[Dataset entries]
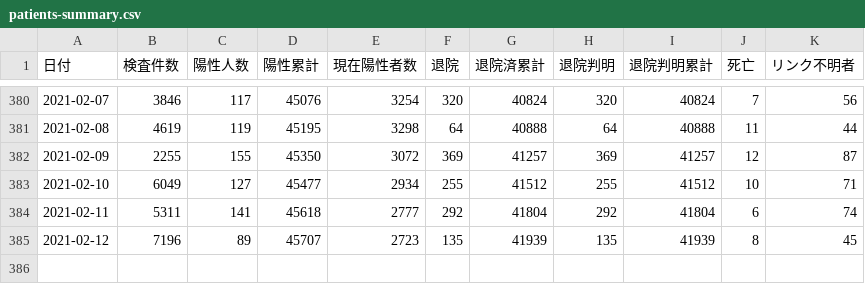
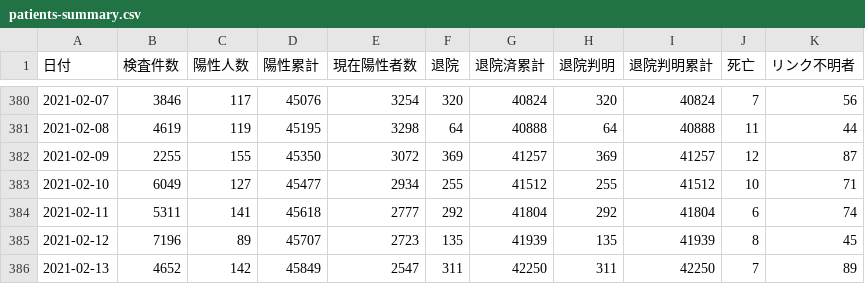
Before and after one commit to code4sabae/opendatagojp, a CSV file: csv/osaka-fu/patients-summary.csv, drawn as a sheet; only a part is shown, gaps mark what is left out.

```diff
--- a/csv/osaka-fu/patients-summary.csv
+++ b/csv/osaka-fu/patients-summary.csv
@@ -385 +385,2 @@
 2021-02-12,7196,89,45707,2723,135,41939,135,41939,8,45
+2021-02-13,4652,142,45849,2547,311,42250,311,42250,7,89
```
Also changed, not shown: csv/gunma-ken/patients.csv, csv/kobe-shi/patients.csv, 12 other files.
[/Dataset entries]
- **Exercise aim**: Pull out the lines above in which the word "shown" appears.

- **Answer space**:
Before and after one commit to code4sabae/opendatagojp, a CSV file: csv/osaka-fu/patients-summary.csv, drawn as a sheet; only a part is shown, gaps mark what is left out.
Also changed, not shown: csv/gunma-ken/patients.csv, csv/kobe-shi/patients.csv, 12 other files.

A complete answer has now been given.